Brief:
Without the pictures, restate all of the data below word for word.
=== Raw data ===
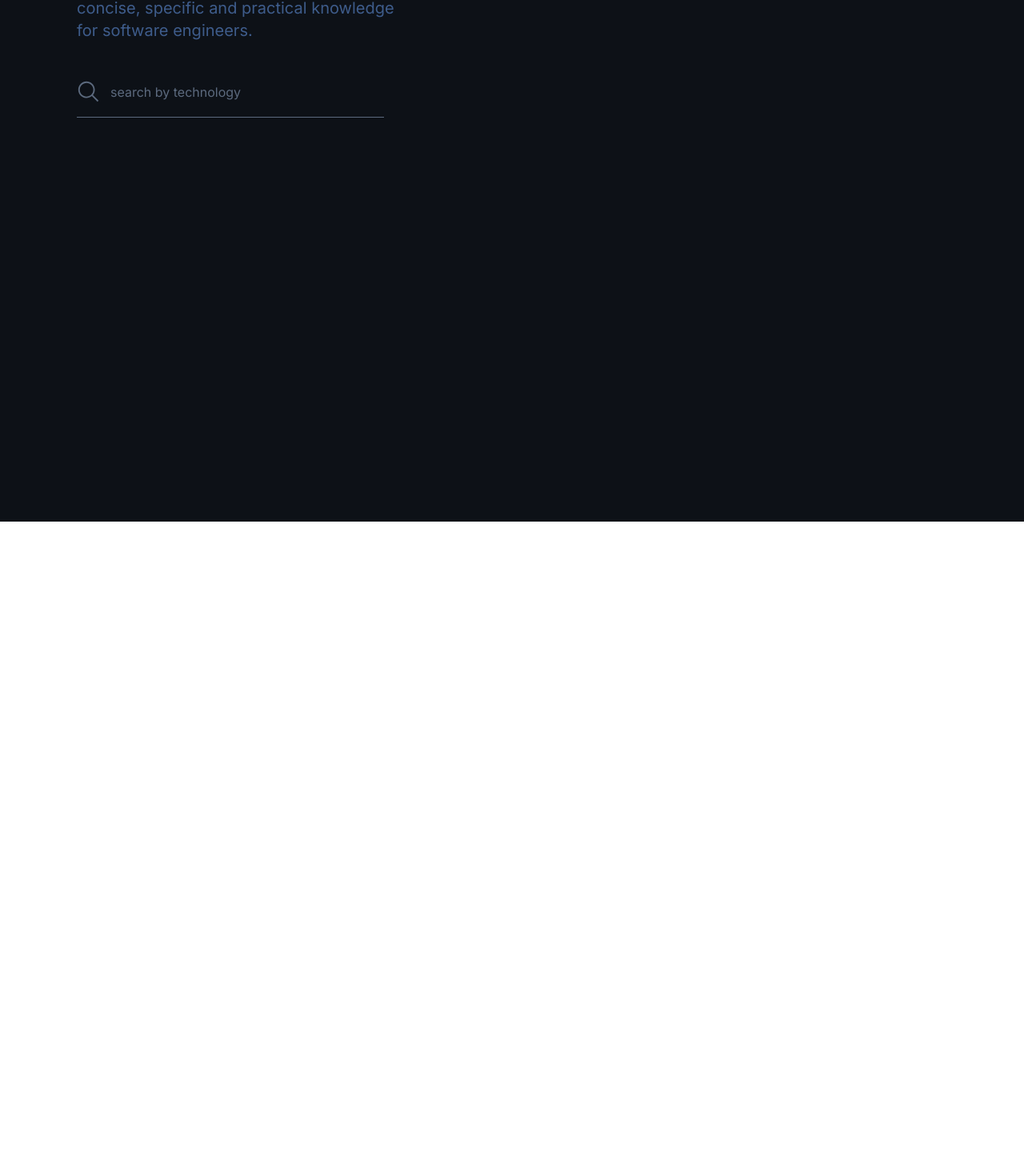
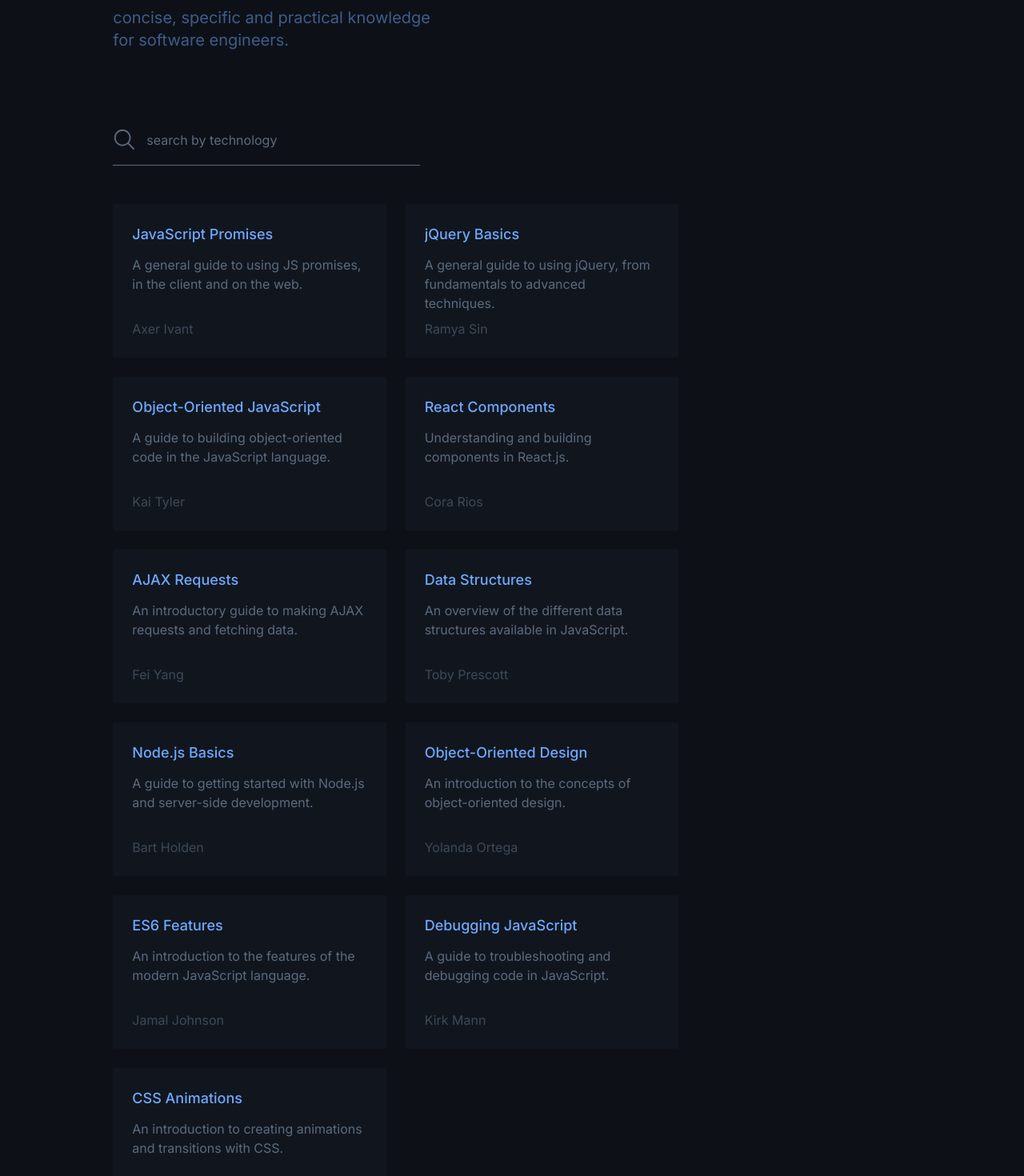
Before and after one commit to axerivant/boring-technical-guides, a SvelteKit app: page / in a window 1280 px wide. Shown: the part 148-1618 px from the top of the page at 80% size. Before the commit the page ends 800 px from the top, so only its background shows below. Built offline with nearby package versions, Linux system fonts and the light colour scheme.

Commit message:
added SearchResults

```diff
--- a/src/app.css
+++ b/src/app.css
@@ -6,6 +6,7 @@
 	font-family: Inter, system-ui, -apple-system, BlinkMacSystemFont, 'Segoe UI',
 		Roboto, Oxygen, Ubuntu, Cantarell, 'Open Sans', 'Helvetica Neue',
 		sans-serif;
+	@apply overflow-x-hidden;
 }
 
 /* headings */
--- a/src/app.d.ts
+++ b/src/app.d.ts
@@ -1,9 +1,5 @@
-// See https://kit.svelte.dev/docs/types#app
-// for information about these interfaces
-// and what to do when importing types
-declare namespace App {
-	// interface Error {}
-	// interface Locals {}
-	// interface PageData {}
-	// interface Platform {}
+interface SearchResult {
+	title: string
+	brief: string
+	author: string
 }
--- a/src/routes/+layout.svelte
+++ b/src/routes/+layout.svelte
@@ -2,6 +2,8 @@
 	import '../app.css'
 </script>
 
-<div class="w-screen min-h-screen bg-base-900 p-24">
-	<slot />
+<div class="w-screen min-h-screen bg-base-900 p-24 flex flex-col items-center">
+	<div class="w-11/12 max-w-[1900px]">
+		<slot />
+	</div>
 </div>
--- a/src/routes/+page.svelte
+++ b/src/routes/+page.svelte
@@ -1,12 +1,13 @@
 <script lang="ts">
 	import Header from './Header.svelte'
-	import Search from './Search.svelte'
+	import SearchBox from './SearchBox.svelte'
+	import SearchResults from './SearchResults.svelte'
 </script>
 
-<main class="flex flex-col gap-12">
+<main class="flex flex-col gap-24">
 	<Header />
-
-	<div>
-		<Search />
+	<div class=" flex flex-col gap-12">
+		<SearchBox />
+		<SearchResults />
 	</div>
 </main>
--- a/src/routes/Header.svelte
+++ b/src/routes/Header.svelte
@@ -3,7 +3,7 @@
 </script>
 
 <header class="flex justify-between items-start">
-	<div class="flex flex-col gap-3">
+	<div class="flex flex-col gap-6">
 		<h1>no-nonsense technical guides.</h1>
 		<h2 class="w-8/12">
 			concise, specific and practical knowledge for software engineers.
--- /dev/null
+++ b/src/routes/SearchResults.svelte
@@ -0,0 +1,75 @@
+<script lang="ts">
+	const results: SearchResult[] = [
+		{
+			title: 'JavaScript Promises',
+			brief: 'A general guide to using JS promises, in the client and on the web.',
+			author: 'Axer Ivant'
+		},
+		{
+			title: 'jQuery Basics',
+			brief: 'A general guide to using jQuery, from fundamentals to advanced techniques.',
+			author: 'Ramya Sin'
+		},
+		{
+			title: 'Object-Oriented JavaScript',
+			brief: 'A guide to building object-oriented code in the JavaScript language.',
+			author: 'Kai Tyler'
+		},
+		{
+			title: 'React Components',
+			brief: 'Understanding and building components in React.js.',
+			author: 'Cora Rios'
+		},
+		{
+			title: 'AJAX Requests',
+			brief: 'An introductory guide to making AJAX requests and fetching data.',
+			author: 'Fei Yang'
+		},
+		{
+			title: 'Data Structures',
+			brief: 'An overview of the different data structures available in JavaScript.',
+			author: 'Toby Prescott'
+		},
+		{
+			title: 'Node.js Basics',
+			brief: 'A guide to getting started with Node.js and server-side development.',
+			author: 'Bart Holden'
+		},
+		{
+			title: 'Object-Oriented Design',
+			brief: 'An introduction to the concepts of object-oriented design.',
+			author: 'Yolanda Ortega'
+		},
+		{
+			title: 'ES6 Features',
+			brief: 'An introduction to the features of the modern JavaScript language.',
+			author: 'Jamal Johnson'
+		},
+		{
+			title: 'Debugging JavaScript',
+			brief: 'A guide to troubleshooting and debugging code in JavaScript.',
+			author: 'Kirk Mann'
+		},
+		{
+			title: 'CSS Animations',
+			brief: 'An introduction to creating animations and transitions with CSS.',
+			author: 'Dalia Ramos'
+		}
+	]
+</script>
+
+<div class="flex flex-wrap gap-6 w-10/12 cursor-pointer">
+	{#each results as result}
+		<button
+			class="aspect-video h-48 bg-base-700 p-6 rounded-sm flex flex-col justify-between hover:brightness-110 transition-all text-left"
+		>
+			<div class="flex flex-col gap-3">
+				<p class="text-lg font-medium text-accent-400">
+					{result.title}
+				</p>
+				<p class="text-base-500">{result.brief}</p>
+			</div>
+			<p class="text-base-500/60">{result.author}</p>
+		</button>
+	{/each}
+</div>
```
Also changed, not shown: src/routes/SearchBox.svelte (renamed from src/routes/Search.svelte).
===
Solution to this problem:
Before and after one commit to axerivant/boring-technical-guides, a SvelteKit app: page / in a window 1280 px wide. Shown: the part 148-1618 px from the top of the page at 80% size. Before the commit the page ends 800 px from the top, so only its background shows below. Built offline with nearby package versions, Linux system fonts and the light colour scheme.

Commit message:
added SearchResults

```diff
--- a/src/app.css
+++ b/src/app.css
@@ -6,6 +6,7 @@
 	font-family: Inter, system-ui, -apple-system, BlinkMacSystemFont, 'Segoe UI',
 		Roboto, Oxygen, Ubuntu, Cantarell, 'Open Sans', 'Helvetica Neue',
 		sans-serif;
+	@apply overflow-x-hidden;
 }
 
 /* headings */
--- a/src/app.d.ts
+++ b/src/app.d.ts
@@ -1,9 +1,5 @@
-// See https://kit.svelte.dev/docs/types#app
-// for information about these interfaces
-// and what to do when importing types
-declare namespace App {
-	// interface Error {}
-	// interface Locals {}
-	// interface PageData {}
-	// interface Platform {}
+interface SearchResult {
+	title: string
+	brief: string
+	author: string
 }
--- a/src/routes/+layout.svelte
+++ b/src/routes/+layout.svelte
@@ -2,6 +2,8 @@
 	import '../app.css'
 </script>
 
-<div class="w-screen min-h-screen bg-base-900 p-24">
-	<slot />
+<div class="w-screen min-h-screen bg-base-900 p-24 flex flex-col items-center">
+	<div class="w-11/12 max-w-[1900px]">
+		<slot />
+	</div>
 </div>
--- a/src/routes/+page.svelte
+++ b/src/routes/+page.svelte
@@ -1,12 +1,13 @@
 <script lang="ts">
 	import Header from './Header.svelte'
-	import Search from './Search.svelte'
+	import SearchBox from './SearchBox.svelte'
+	import SearchResults from './SearchResults.svelte'
 </script>
 
-<main class="flex flex-col gap-12">
+<main class="flex flex-col gap-24">
 	<Header />
-
-	<div>
-		<Search />
+	<div class=" flex flex-col gap-12">
+		<SearchBox />
+		<SearchResults />
 	</div>
 </main>
--- a/src/routes/Header.svelte
+++ b/src/routes/Header.svelte
@@ -3,7 +3,7 @@
 </script>
 
 <header class="flex justify-between items-start">
-	<div class="flex flex-col gap-3">
+	<div class="flex flex-col gap-6">
 		<h1>no-nonsense technical guides.</h1>
 		<h2 class="w-8/12">
 			concise, specific and practical knowledge for software engineers.
--- /dev/null
+++ b/src/routes/SearchResults.svelte
@@ -0,0 +1,75 @@
+<script lang="ts">
+	const results: SearchResult[] = [
+		{
+			title: 'JavaScript Promises',
+			brief: 'A general guide to using JS promises, in the client and on the web.',
+			author: 'Axer Ivant'
+		},
+		{
+			title: 'jQuery Basics',
+			brief: 'A general guide to using jQuery, from fundamentals to advanced techniques.',
+			author: 'Ramya Sin'
+		},
+		{
+			title: 'Object-Oriented JavaScript',
+			brief: 'A guide to building object-oriented code in the JavaScript language.',
+			author: 'Kai Tyler'
+		},
+		{
+			title: 'React Components',
+			brief: 'Understanding and building components in React.js.',
+			author: 'Cora Rios'
+		},
+		{
+			title: 'AJAX Requests',
+			brief: 'An introductory guide to making AJAX requests and fetching data.',
+			author: 'Fei Yang'
+		},
+		{
+			title: 'Data Structures',
+			brief: 'An overview of the different data structures available in JavaScript.',
+			author: 'Toby Prescott'
+		},
+		{
+			title: 'Node.js Basics',
+			brief: 'A guide to getting started with Node.js and server-side development.',
+			author: 'Bart Holden'
+		},
+		{
+			title: 'Object-Oriented Design',
+			brief: 'An introduction to the concepts of object-oriented design.',
+			author: 'Yolanda Ortega'
+		},
+		{
+			title: 'ES6 Features',
+			brief: 'An introduction to the features of the modern JavaScript language.',
+			author: 'Jamal Johnson'
+		},
+		{
+			title: 'Debugging JavaScript',
+			brief: 'A guide to troubleshooting and debugging code in JavaScript.',
+			author: 'Kirk Mann'
+		},
+		{
+			title: 'CSS Animations',
+			brief: 'An introduction to creating animations and transitions with CSS.',
+			author: 'Dalia Ramos'
+		}
+	]
+</script>
+
+<div class="flex flex-wrap gap-6 w-10/12 cursor-pointer">
+	{#each results as result}
+		<button
+			class="aspect-video h-48 bg-base-700 p-6 rounded-sm flex flex-col justify-between hover:brightness-110 transition-all text-left"
+		>
+			<div class="flex flex-col gap-3">
+				<p class="text-lg font-medium text-accent-400">
+					{result.title}
+				</p>
+				<p class="text-base-500">{result.brief}</p>
+			</div>
+			<p class="text-base-500/60">{result.author}</p>
+		</button>
+	{/each}
+</div>
```
Also changed, not shown: src/routes/SearchBox.svelte (renamed from src/routes/Search.svelte).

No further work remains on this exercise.